====== Exercise input
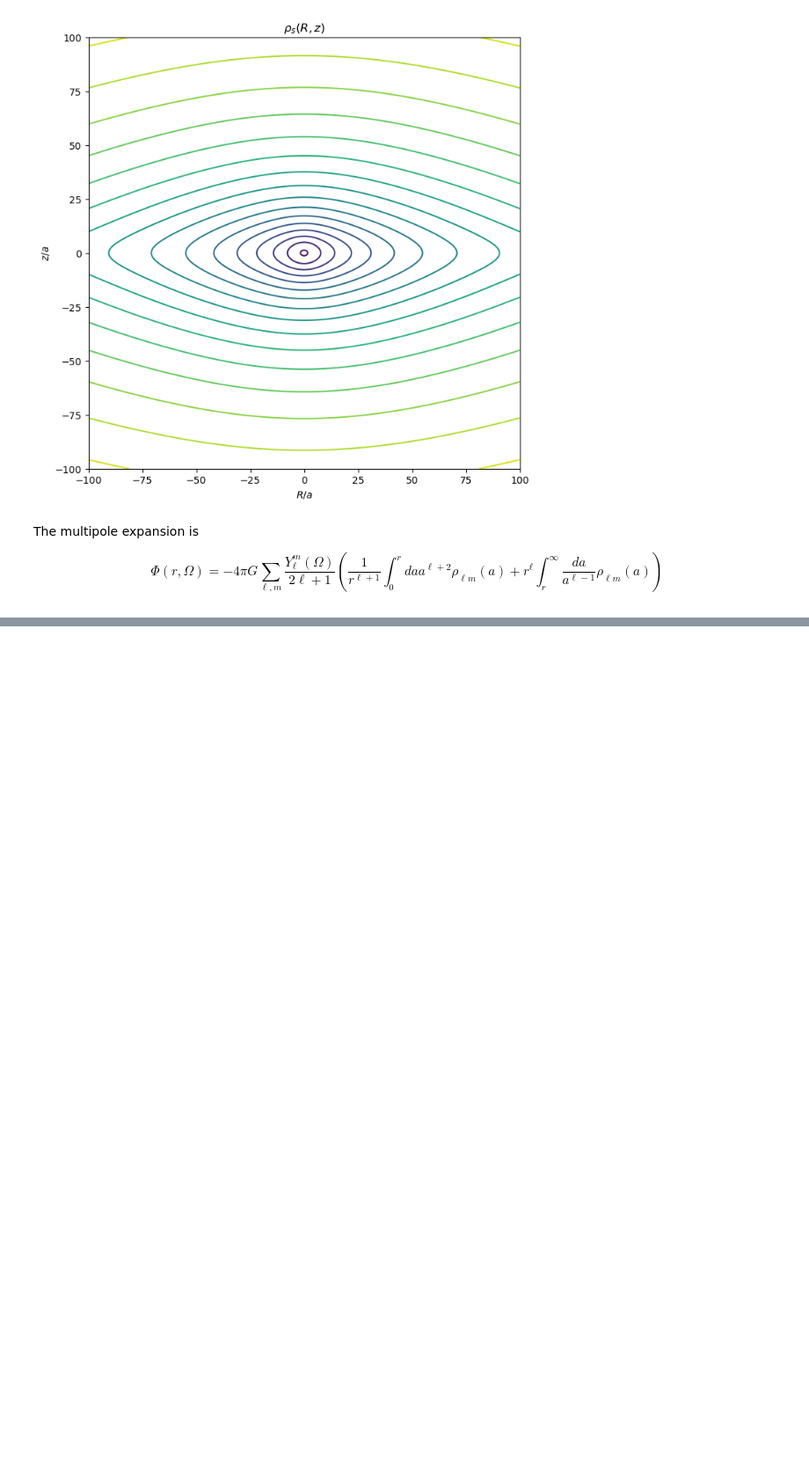
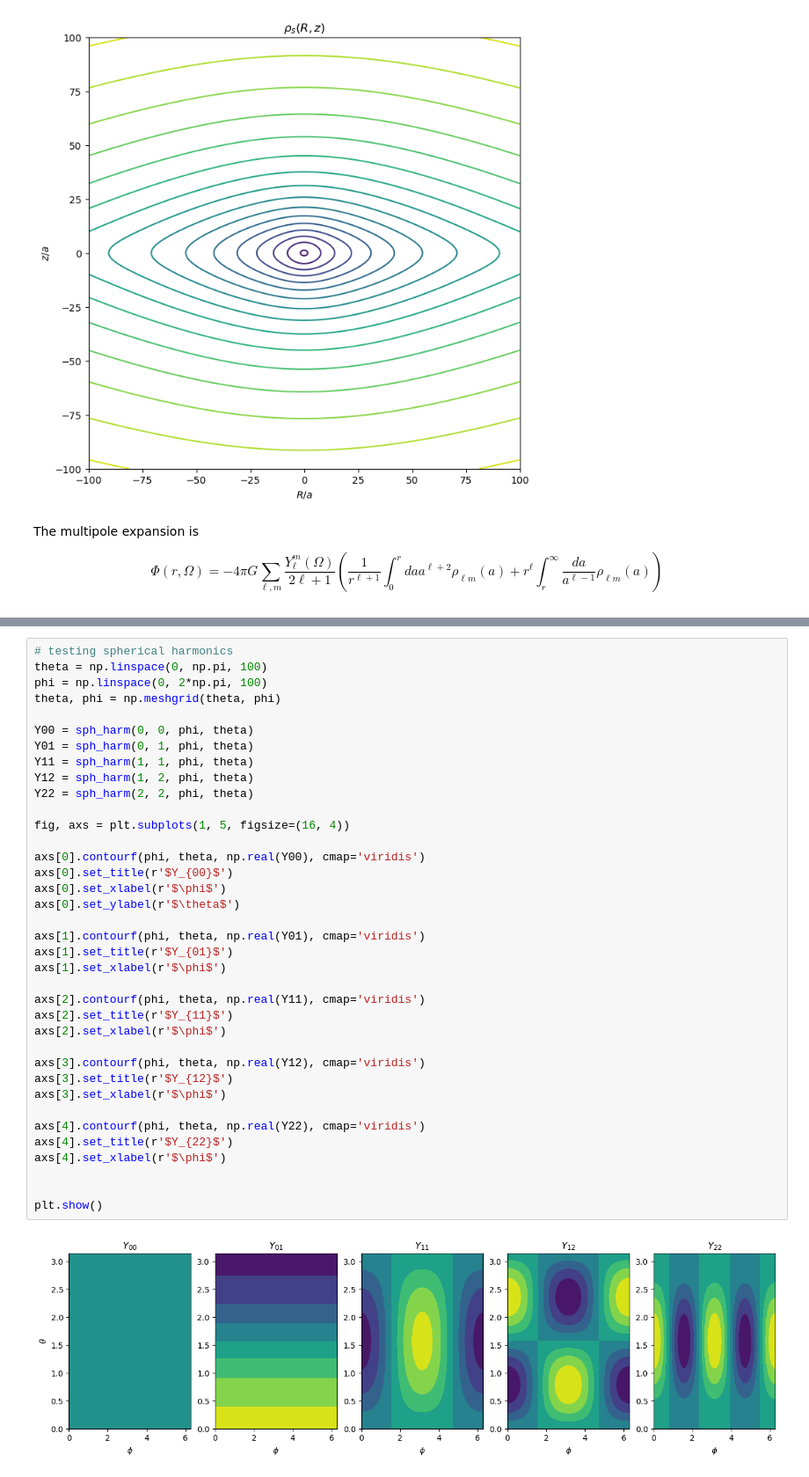
Before and after one commit to AdamSmithOrlik/galactic-dynamics, a Jupyter notebook: dev.ipynb, the cells around one changed output, grey strips where cells are left out. Shown at 88% size. Cells and saved outputs as stored; diff of their text form; blank space fills up the shorter version.

```diff
--- a/dev.ipynb
+++ b/dev.ipynb
@@ -49 +80,40 @@ $$ \Phi(r,\Omega) = -4\pi G \sum_{\ell,m} \frac{Y_\ell^m(\Omega)}{2\ell+1}\left(
+# %%
+# testing spherical harmonics
+theta = np.linspace(0, np.pi, 100)
+phi = np.linspace(0, 2*np.pi, 100)
+theta, phi = np.meshgrid(theta, phi)
+
+Y00 = sph_harm(0, 0, phi, theta)
+Y01 = sph_harm(0, 1, phi, theta)
+Y11 = sph_harm(1, 1, phi, theta)
+Y12 = sph_harm(1, 2, phi, theta)
+Y22 = sph_harm(2, 2, phi, theta)
+
+fig, axs = plt.subplots(1, 5, figsize=(16, 4))
+
+axs[0].contourf(phi, theta, np.real(Y00), cmap='viridis')
+axs[0].set_title(r'$Y_{00}$')
+axs[0].set_xlabel(r'$\phi$')
+axs[0].set_ylabel(r'$\theta$')
+
+axs[1].contourf(phi, theta, np.real(Y01), cmap='viridis')
+axs[1].set_title(r'$Y_{01}$')
+axs[1].set_xlabel(r'$\phi$')
+
+axs[2].contourf(phi, theta, np.real(Y11), cmap='viridis')
+axs[2].set_title(r'$Y_{11}$')
+axs[2].set_xlabel(r'$\phi$')
+
+axs[3].contourf(phi, theta, np.real(Y12), cmap='viridis')
+axs[3].set_title(r'$Y_{12}$')
+axs[3].set_xlabel(r'$\phi$')
+
+axs[4].contourf(phi, theta, np.real(Y22), cmap='viridis')
+axs[4].set_title(r'$Y_{22}$')
+axs[4].set_xlabel(r'$\phi$')
+
+
+plt.show()
+# %% [output]
+[figure, added]
 # %%
```
Also changed, not shown: parts of 4 cells of this notebook.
============
In the entries above, count every line containing the word "cmap". Write only the total.

Your response » 5